Reproduce all the entries exactly and keep the pictures out.
------ SUPPLIED INFORMATION ------
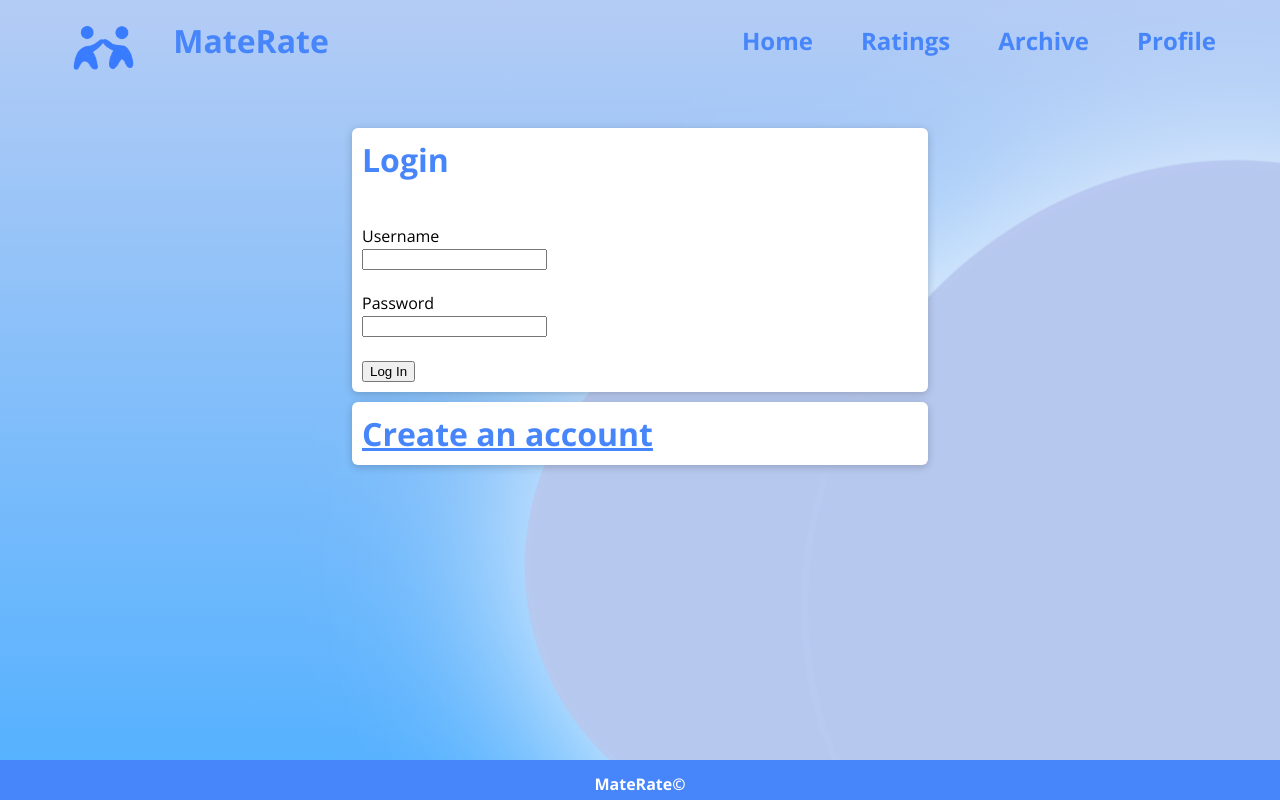
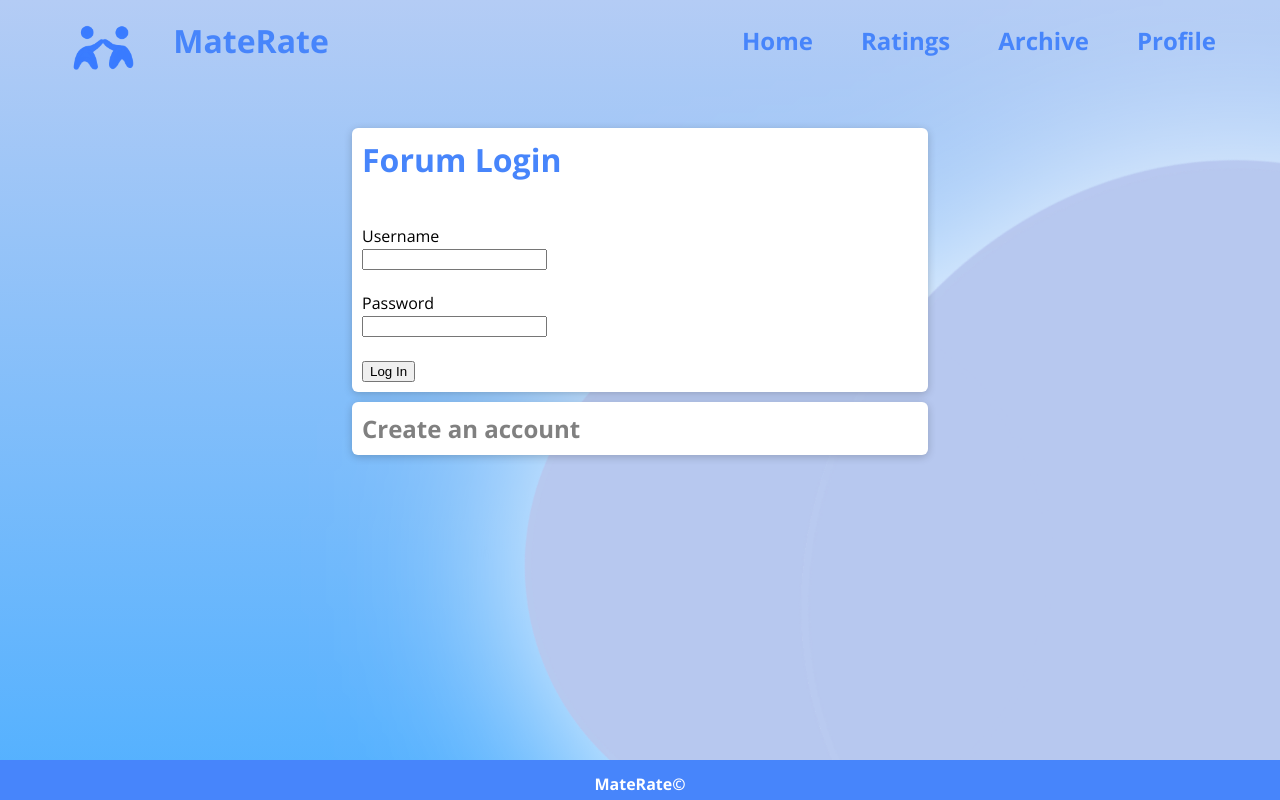
Before and after one commit to EvanDyce/stormhacks-2023, a React (Create React App) app in the folder stormhacks-react/: page /login in a window 1280 px wide. In both pictures the pointer is over the link "Create an account". Built offline with nearby package versions, Linux system fonts and the light colour scheme.

Commit message:
fixed link hover

```diff
--- a/stormhacks-react/src/pages/LogInPage.js
+++ b/stormhacks-react/src/pages/LogInPage.js
@@ -6,7 +6,7 @@ function LogInPage() {
     return (
         <body>
         <Card>
-            <header className={classes.logo}>Login</header>
+            <header className={classes.logo}>Forum Login</header>
             <br /><br />
             <form method='post' action='login.php'>
                 Username<br />
--- a/stormhacks-react/src/pages/LoginPage.module.css
+++ b/stormhacks-react/src/pages/LoginPage.module.css
@@ -1,16 +1,3 @@
-.linkbutton {
-  font-size: 2rem;
-  /* color: white; */
-  color: #4785fb;
-  font-weight: bold;
-}
-
-.linkbutton a:hover,
-.linkbutton a.active {
-  color: white;
-  transition: 0.3s;
-}
-
 .logo {
   font-size: 2rem;
   /* color: white; */
@@ -18,3 +5,16 @@
   font-weight: bold;
   /* margin-top: 10%; */
 }
+
+.linkbutton{
+  text-decoration: none;
+  font-size: 1.5rem;
+  font-weight: bold;
+  color: #4785fb;
+}
+
+.linkbutton:hover,
+.linkbutton:active,
+.linkbutton.active {
+  color: grey;
+}
```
------
EXERCISE SOLUTION
Before and after one commit to EvanDyce/stormhacks-2023, a React (Create React App) app in the folder stormhacks-react/: page /login in a window 1280 px wide. In both pictures the pointer is over the link "Create an account". Built offline with nearby package versions, Linux system fonts and the light colour scheme.

Commit message:
fixed link hover

```diff
--- a/stormhacks-react/src/pages/LogInPage.js
+++ b/stormhacks-react/src/pages/LogInPage.js
@@ -6,7 +6,7 @@ function LogInPage() {
     return (
         <body>
         <Card>
-            <header className={classes.logo}>Login</header>
+            <header className={classes.logo}>Forum Login</header>
             <br /><br />
             <form method='post' action='login.php'>
                 Username<br />
--- a/stormhacks-react/src/pages/LoginPage.module.css
+++ b/stormhacks-react/src/pages/LoginPage.module.css
@@ -1,16 +1,3 @@
-.linkbutton {
-  font-size: 2rem;
-  /* color: white; */
-  color: #4785fb;
-  font-weight: bold;
-}
-
-.linkbutton a:hover,
-.linkbutton a.active {
-  color: white;
-  transition: 0.3s;
-}
-
 .logo {
   font-size: 2rem;
   /* color: white; */
@@ -18,3 +5,16 @@
   font-weight: bold;
   /* margin-top: 10%; */
 }
+
+.linkbutton{
+  text-decoration: none;
+  font-size: 1.5rem;
+  font-weight: bold;
+  color: #4785fb;
+}
+
+.linkbutton:hover,
+.linkbutton:active,
+.linkbutton.active {
+  color: grey;
+}
```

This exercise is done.